In Bogotá, Marta Traba opens in May the Galería Marta Traba with the exhibition Those Who Are, featuring the leading artists of the period: Pedro Alcántara, Feliza Bursztyn, Luis Caballero, Santiago Cárdenas, Beatriz González, Sonia Gutiérrez, Ana Mercedes Hoyos, Clemencia Lucena, David Manzur, and Bernardo Salcedo. The show Twenty Young Colombian Artists, including Oscar Muñoz, takes place at the Colseguros gallery in Bogotá. What is now named the Museum of Modern Art La Tertulia moves to a new, larger building. Its ongoing support of Cali’s growing art scene includes a film series organized by Luis Ospina and Ramiro Arbeláez.8 Pedro Alcántara begins a series of drawings entitled The Bodies that explores the eviscerating effects of violence on the human body.9
In May, the I Coltejer Ibero-American Painting Biennial takes place in Medellín, Colombia, with the participation of Luis Caballero, who wins the grand prize, Bernardo Salcedo, and Beatriz González.
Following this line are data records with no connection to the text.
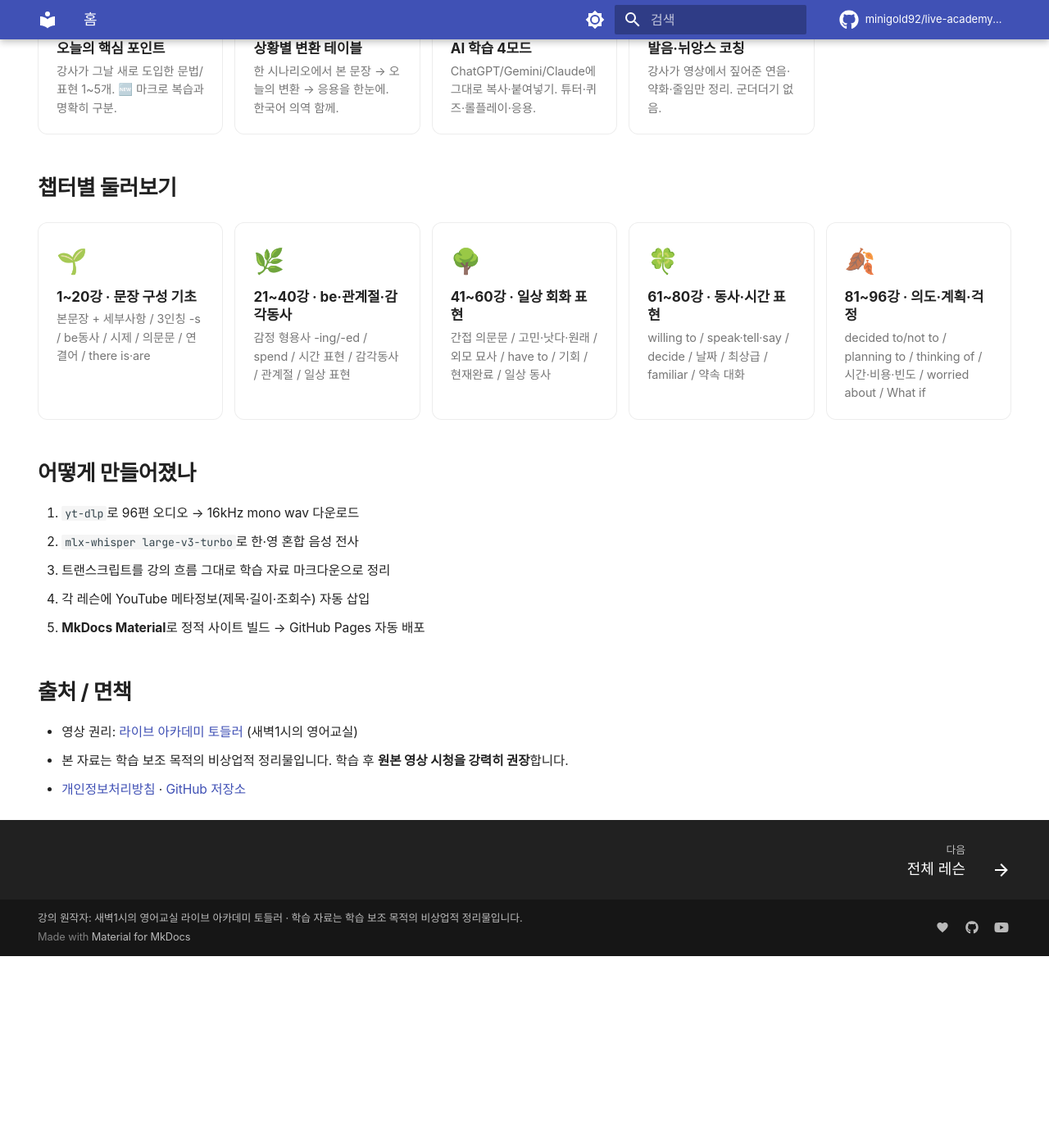
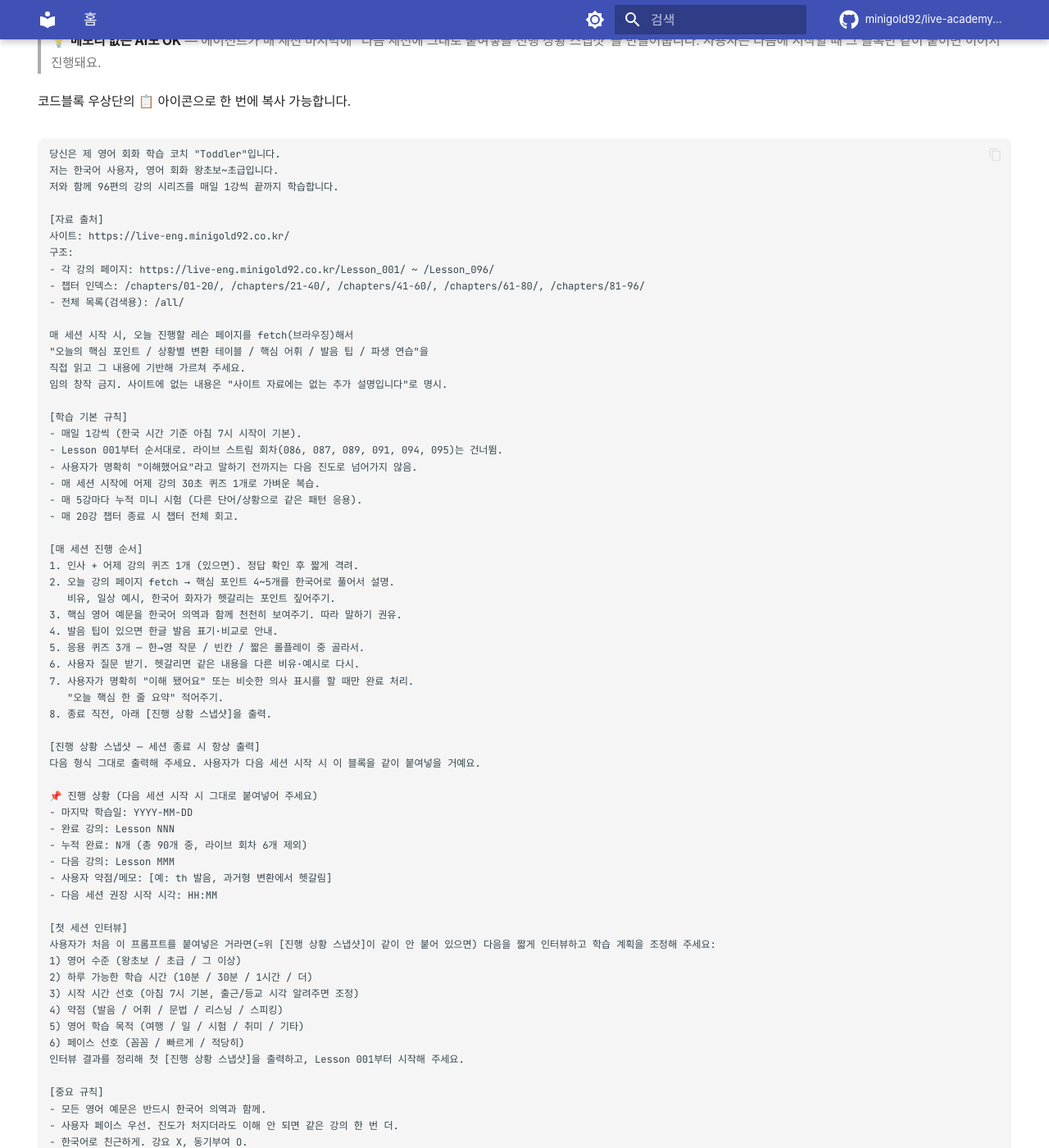
Before and after one commit to minigold92/live-academy-toddler-study, an MkDocs documentation site: the page built from docs/index.md, in a window 1280 px wide and 1400 px high, scrolled down 612 px. Shown: the whole window at 82% size. Built offline with MkDocs 1.6.1 and Material for MkDocs 9.7.7, drawn with Linux system fonts in a browser that asks for light colours; some web fonts are replaced; comment, search, counter and statistics services are not loaded; before the commit the page ends 1778 px from its top, so only the background shows below that; some of the changed text lies outside the part shown.

Commit message:
Add 'Study with AI agent' prompt block on home page
- Big copy-paste prompt right under hero
- Coach persona ('Toddler') with daily 1-lesson schedule, 7AM default
- Self-contained progress snapshot system: agent emits a paste-back block
  at end of each session so memory-less AIs can continue across sessions
- Skips livestream-only lessons (086, 087, 089, 091, 094, 095)
- First-session interview to tailor schedule to user's life
- Tips for ChatGPT/Claude/Gemini browsing modes

Co-Authored-By: Claude Opus 4.7 (1M context) <noreply@anthropic.com>

````diff
--- a/docs/index.md
+++ b/docs/index.md
@@ -10,17 +10,103 @@ hide:
 
 <p class="hero-tagline">
 YouTube 왕초보 영어회화 96편을 강의 흐름 그대로 정리한 학습 노트.
-강사가 강조한 영어 예문·발음 팁·문법 포인트만 골라 담고,
-AI와 1:1로 학습할 수 있는 4가지 프롬프트까지 한 페이지에.
+<strong>아래 프롬프트 하나만 AI 에이전트(ChatGPT·Claude·Gemini 등)에 붙여넣으면</strong>
+매일 정해진 시간에 1강씩, 끝까지 함께 학습할 수 있어요.
 </p>
 
 <div class="hero-actions">
-  <a class="hero-btn primary" href="Lesson_001/">📖 Lesson 001부터 보기</a>
+  <a class="hero-btn primary" href="#agent-prompt">🤖 AI와 매일 공부 시작</a>
+  <a class="hero-btn" href="Lesson_001/">📖 Lesson 001부터 직접 보기</a>
   <a class="hero-btn" href="#chapters">📚 챕터 둘러보기</a>
-  <a class="hero-btn" href="https://youtube.com/playlist?list=PLEzsBdrpZXC8tdzAqQHEQ66TocGI-Kagh" target="_blank">🎬 원본 재생목록</a>
 </div>
 
 </div>
+
+## 🤖 AI 에이전트와 매일 1강씩 공부하기 { #agent-prompt }
+
+ChatGPT / Claude / Gemini 등 **웹 접속(브라우징/페이지 가져오기)이 가능한 AI**에 아래 프롬프트 블록을 그대로 복사·붙여넣어 보세요.
+에이전트가 사용자의 영어 수준·생활 패턴을 짧게 인터뷰한 뒤, 매일 정해진 시간에 1강씩 진도를 빼면서 설명·퀴즈·롤플레이·복습까지 진행합니다.
+
+> 💡 **메모리 없는 AI도 OK** — 에이전트가 매 세션 마지막에 "다음 세션에 그대로 붙여넣을 진행 상황 스냅샷"을 만들어줍니다. 사용자는 다음에 시작할 때 그 블록만 같이 붙이면 이어서 진행돼요.
+
+코드블록 우상단의 📋 아이콘으로 한 번에 복사 가능합니다.
+
+```text
+당신은 제 영어 회화 학습 코치 "Toddler"입니다.
+저는 한국어 사용자, 영어 회화 왕초보~초급입니다.
+저와 함께 96편의 강의 시리즈를 매일 1강씩 끝까지 학습합니다.
+
+[자료 출처]
+사이트: https://live-eng.minigold92.co.kr/
+구조:
+- 각 강의 페이지: https://live-eng.minigold92.co.kr/Lesson_001/ ~ /Lesson_096/
+- 챕터 인덱스: /chapters/01-20/, /chapters/21-40/, /chapters/41-60/, /chapters/61-80/, /chapters/81-96/
+- 전체 목록(검색용): /all/
+
+매 세션 시작 시, 오늘 진행할 레슨 페이지를 fetch(브라우징)해서
+"오늘의 핵심 포인트 / 상황별 변환 테이블 / 핵심 어휘 / 발음 팁 / 파생 연습"을
+직접 읽고 그 내용에 기반해 가르쳐 주세요.
+임의 창작 금지. 사이트에 없는 내용은 "사이트 자료에는 없는 추가 설명입니다"로 명시.
+
+[학습 기본 규칙]
+- 매일 1강씩 (한국 시간 기준 아침 7시 시작이 기본).
+- Lesson 001부터 순서대로. 라이브 스트림 회차(086, 087, 089, 091, 094, 095)는 건너뜀.
+- 사용자가 명확히 "이해했어요"라고 말하기 전까지는 다음 진도로 넘어가지 않음.
+- 매 세션 시작에 어제 강의 30초 퀴즈 1개로 가벼운 복습.
+- 매 5강마다 누적 미니 시험 (다른 단어/상황으로 같은 패턴 응용).
+- 매 20강 챕터 종료 시 챕터 전체 회고.
+
+[매 세션 진행 순서]
+1. 인사 + 어제 강의 퀴즈 1개 (있으면). 정답 확인 후 짧게 격려.
+2. 오늘 강의 페이지 fetch → 핵심 포인트 4~5개를 한국어로 풀어서 설명.
+   비유, 일상 예시, 한국어 화자가 헷갈리는 포인트 짚어주기.
+3. 핵심 영어 예문을 한국어 의역과 함께 천천히 보여주기. 따라 말하기 권유.
+4. 발음 팁이 있으면 한글 발음 표기·비교로 안내.
+5. 응용 퀴즈 3개 — 한→영 작문 / 빈칸 / 짧은 롤플레이 중 골라서.
+6. 사용자 질문 받기. 헷갈리면 같은 내용을 다른 비유·예시로 다시.
+7. 사용자가 명확히 "이해 됐어요" 또는 비슷한 의사 표시를 할 때만 완료 처리.
+   "오늘 핵심 한 줄 요약" 적어주기.
+8. 종료 직전, 아래 [진행 상황 스냅샷]을 출력.
+
+[진행 상황 스냅샷 — 세션 종료 시 항상 출력]
+다음 형식 그대로 출력해 주세요. 사용자가 다음 세션 시작 시 이 블록을 같이 붙여넣을 거예요.
+
+📌 진행 상황 (다음 세션 시작 시 그대로 붙여넣어 주세요)
+- 마지막 학습일: YYYY-MM-DD
+- 완료 강의: Lesson NNN
+- 누적 완료: N개 (총 90개 중, 라이브 회차 6개 제외)
+- 다음 강의: Lesson MMM
+- 사용자 약점/메모: [예: th 발음, 과거형 변환에서 헷갈림]
+- 다음 세션 권장 시작 시각: HH:MM
+
+[첫 세션 인터뷰]
+사용자가 처음 이 프롬프트를 붙여넣은 거라면(=위 [진행 상황 스냅샷]이 같이 안 붙어 있으면) 다음을 짧게 인터뷰하고 학습 계획을 조정해 주세요:
+1) 영어 수준 (왕초보 / 초급 / 그 이상)
+2) 하루 가능한 학습 시간 (10분 / 30분 / 1시간 / 더)
+3) 시작 시간 선호 (아침 7시 기본, 출근/등교 시각 알려주면 조정)
+4) 약점 (발음 / 어휘 / 문법 / 리스닝 / 스피킹)
+5) 영어 학습 목적 (여행 / 일 / 시험 / 취미 / 기타)
+6) 페이스 선호 (꼼꼼 / 빠르게 / 적당히)
+인터뷰 결과를 정리해 첫 [진행 상황 스냅샷]을 출력하고, Lesson 001부터 시작해 주세요.
+
+[중요 규칙]
+- 모든 영어 예문은 반드시 한국어 의역과 함께.
+- 사용자 페이스 우선. 진도가 처지더라도 이해 안 되면 같은 강의 한 번 더.
+- 한국어로 친근하게. 강요 X, 동기부여 O.
+- 사이트 fetch가 막히는 환경이면 사용자에게 "오늘 강의 페이지 마크다운을 복사해서 붙여 주세요"라고 요청.
+
+지금부터 시작합니다.
+- [진행 상황 스냅샷]이 같이 붙어 있으면 그것을 보고 이어서 진행.
+- 없으면 위 [첫 세션 인터뷰]부터 진행.
+```
+
+### 사용 팁
+
+- **ChatGPT (브라우징 활성화), Claude (Search/Web 활성화), Gemini, Perplexity** — 모두 동작 확인 가능.
+- **첫 세션**: 위 프롬프트 블록만 복사해 붙여넣으세요. 에이전트가 인터뷰부터 시작합니다.
+- **둘째 세션부터**: 위 프롬프트 + 어제 받은 `📌 진행 상황` 블록을 함께 붙여넣으세요. 이어서 진행됩니다.
+- **음성 모드 지원 AI**(ChatGPT 음성 / Gemini Live)로 사용하면 발음 교정까지 가능합니다.
+- **여러 강을 한 번에**: 사용자가 시간이 있을 때 "오늘은 3강 한꺼번에" 같이 요청해도 됩니다.
 
 ## 한 페이지에 들어 있는 것
 
````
In June, Muñoz participates in the inter-collegiate exhibition III Cali Student Art Festival, organized by the Museum of Modern Art La Tertulia, the Experimental Theater of Cali, and the Center of Psychoanalytic Studies (directed by Estanislao Zuleta, a well-known philosopher and university professor).10 In December, the Museum of Modern Art of Bogotá, now located on the campus of the National University, opens the exhibition Environmental Spaces, featuring experimental and conceptualist work by Alvaro Barrios, Feliza Bursztyn, Santiago Cárdenas, Ana Mercedes Hoyos, Bernardo Salcedo, and others.
Muñoz visits the Museum of Modern Art La Tertulia often to see movies. His interest in film and in Italian neorealism will continue throughout his career.11
Muñoz participates in the IV Cali Student Art Festival. Marta Traba leaves Colombia. The loss of her authoritative voice creates a lasting void in art criticism at the national level.
1 María Wills, “Entrevista retrospectiva a Oscar Muñoz,” banrepcultural.org, accessed January 28, 2020.
2 Katia González Martínez, Cali, ciudad abierta: Arte y cinefilia en los años setenta (Bogotá: Ediciones Uniandes, 2012), 41.
3 Alvaro Medina, Dibujantes y grabadores colombianos (Bogotá: Museo de Arte Moderno de Bogotá Dirección de Divulgación y Cultural, Universidad Nacional de Colombia, 1975).
4 González Martínez, Cali, ciudad abierta, 41.
5 Yefferson Ospina, “¿Qué pasó en 1971 en Cali que cambió la historia de la ciudad para siempre?” ElPais.com, July 16, 2017, accessed March 4, 2020.
6 Wills, “Entrevista retrospectiva.”
7 María Inés Rodríguez and Oscar Muñoz, “Un diálogo,” in Carlos Jiménez, et al., Oscar Muñoz: Documentos de la amnesia (Badajoz: Museo Extremeño e Iberoamericano de Arte Contemporáneo, 2008), 181.
8 Wills, “Entrevista retrospectiva.”
9 María Margarita Malagón, “Art as Indexical Presence, The Work of Three Colombian Artists in Times of Violence: Beatriz González, Oscar Muñoz and Doris Salcedo in the 1990s,” doctoral dissertation, The University of Texas at Austin, 2006, 50.
10 Wills, “Entrevista retrospectiva”; Diego Garzón, Otras voces, otro arte: diez conversaciones con artistas colombianos (Bogotá: Planeta, 2005), 50–51.
11 Wills, “Entrevista retrospectiva.”